To what degree virtual sport replaces traditional sport remains to be seen.

Big Kids vs. Big Brother

Nova Scotia plans to measure the exercise levels of children by means of a monitoring device attached at the belt.

A Halifax paper screamed 'Big Brother!!', but privacy issues aside, this news is very important to the concept of virtual sport. Remote monitoring of physical activity levels, via the sport interface, will be collected in aggregate to monitor overall health trends in the population. This information will be of extreme value to private interests as well, such as insurance companies and pharmaceutical firms.

As long as the data is accumulated anonymously to be used in aggregate fashion, I believe this could be a very useful societal tool. Privacy advocates beware, however: this will constitute a key battle in the not-too-distant future.

Pinging for Bobby Fischer

An article by Grandmaster Nigel Short offers an interesting perspective of a (possible?) match against the legendary Bobby Fischer in that earliest of virtual sports, chess.

Quoth Short, "…even if we never actually shook hands."

Enjoying the Links

Tiger has made everyone golf crazy, including geeks at home. And nobody is doing a better job at creating an online golf community than Electronic Arts. Two of EA's properties are cutting-edge ideas in the world of virtual sport: Course Architect and the forthcoming Sid Meier's SimGolf.

Course Architect is the software that EA SPORTS programmers have used for years to design and build golf courses for their golf titles. EA has recently made Course Architect available to the public free of charge so that discerning fans could design their dream courses for use with Tiger Woods PGA TOUR 2000.

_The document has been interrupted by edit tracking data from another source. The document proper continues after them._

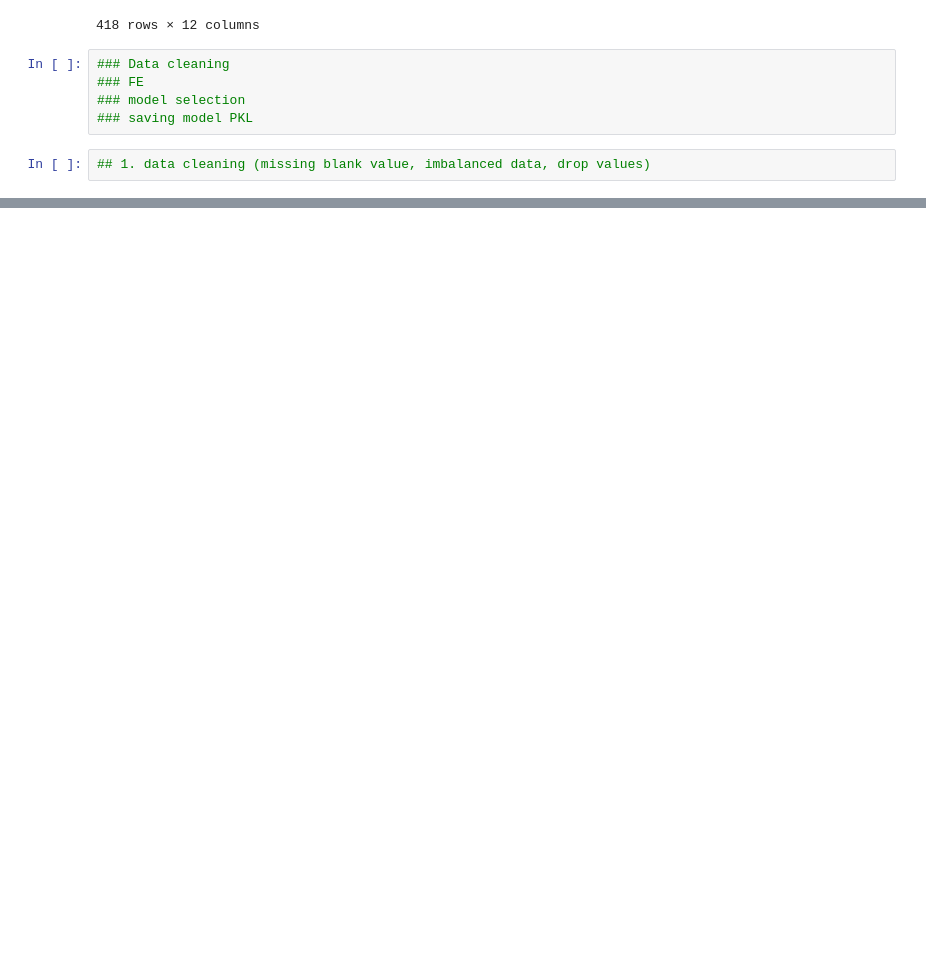
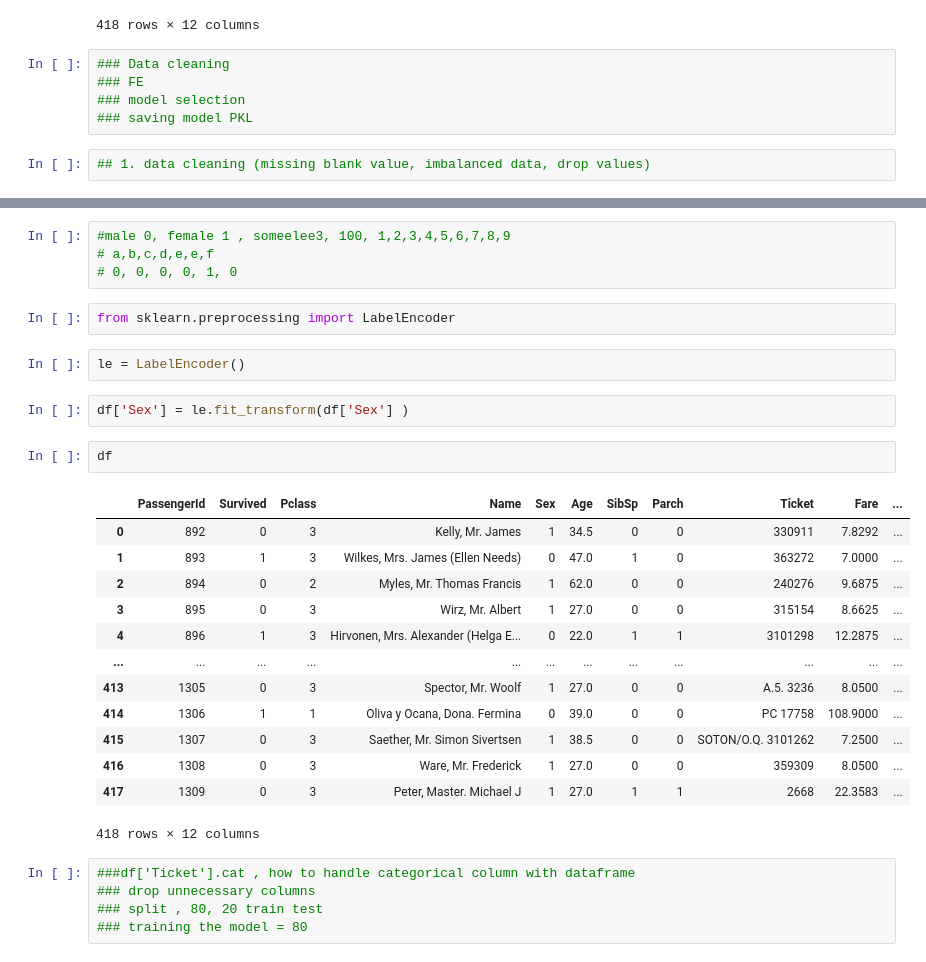
Before and after one commit to rdawad/GEN-AI-2026-morning, a Jupyter notebook: day9.ipynb, the cells around one changed output, grey strips where cells are left out. Saved outputs shown, nothing was run; the diff lists cells and outputs as text; blank space fills up the shorter version.

Commit message:
model build

```diff
--- a/day9.ipynb
+++ b/day9.ipynb
@@ -29,0 +122,31 @@ df
+# %%
+#male 0, female 1 , someelee3, 100, 1,2,3,4,5,6,7,8,9
+# a,b,c,d,e,e,f
+# 0, 0, 0, 0, 1, 0
+# %%
+from sklearn.preprocessing import LabelEncoder
+# %%
+le = LabelEncoder()
+# %%
+df['Sex'] = le.fit_transform(df['Sex'] )
+# %%
+df
+# %% [output]
+|  | PassengerId | Survived | Pclass | Name | Sex | Age | SibSp | Parch | Ticket | Fare | ... |
+| 0 | 892 | 0 | 3 | Kelly, Mr. James | 1 | 34.5 | 0 | 0 | 330911 | 7.8292 | ... |
+| 1 | 893 | 1 | 3 | Wilkes, Mrs. James (Ellen Needs) | 0 | 47.0 | 1 | 0 | 363272 | 7.0000 | ... |
+| 2 | 894 | 0 | 2 | Myles, Mr. Thomas Francis | 1 | 62.0 | 0 | 0 | 240276 | 9.6875 | ... |
+| 3 | 895 | 0 | 3 | Wirz, Mr. Albert | 1 | 27.0 | 0 | 0 | 315154 | 8.6625 | ... |
+| 4 | 896 | 1 | 3 | Hirvonen, Mrs. Alexander (Helga E... | 0 | 22.0 | 1 | 1 | 3101298 | 12.2875 | ... |
+| ... | ... | ... | ... | ... | ... | ... | ... | ... | ... | ... | ... |
+| 413 | 1305 | 0 | 3 | Spector, Mr. Woolf | 1 | 27.0 | 0 | 0 | A.5. 3236 | 8.0500 | ... |
+| 414 | 1306 | 1 | 1 | Oliva y Ocana, Dona. Fermina | 0 | 39.0 | 0 | 0 | PC 17758 | 108.9000 | ... |
+| 415 | 1307 | 0 | 3 | Saether, Mr. Simon Sivertsen | 1 | 38.5 | 0 | 0 | SOTON/O.Q. 3101262 | 7.2500 | ... |
+| 416 | 1308 | 0 | 3 | Ware, Mr. Frederick | 1 | 27.0 | 0 | 0 | 359309 | 8.0500 | ... |
+| 417 | 1309 | 0 | 3 | Peter, Master. Michael J | 1 | 27.0 | 1 | 1 | 2668 | 22.3583 | ... |
+418 rows × 12 columns
+# %%
+###df['Ticket'].cat , how to handle categorical column with dataframe
+### drop unnecessary columns
+### split , 80, 20 train test
+### training the model = 80
```
Also changed, not shown: parts of 55 cells of this notebook.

Sounds reminiscent of the fan films that have mushroomed around the Star Wars saga. In this case, however, there has been little resistance from the powers-that-be to provide authentic effects for the community to use. In this case, EA has embraced the community and allowed them to become more involved in the process.

Sid Meier's SimGolf is an interesting upcoming game, designed by one of gaming's legends. Sim games are a very different genre than sport games; in this case, however, I believe the mix will work. Armchair athletes have long burned to be the one in control, and this provides a means for that to occur.

A not-too-distant future where the two games are merged provides insight into immersive sport media: allow the user to custom-build an environment and then interact with it. This already happens often with other game genres, but hasn't appeared to a large degree in sports titles. The question is this: what happens to golf course designers in the future (and game designers in the short-term) when the technology becomes sophisticated enough for interested community members to replace them with cheaper labour? And will people continue to play in the flesh?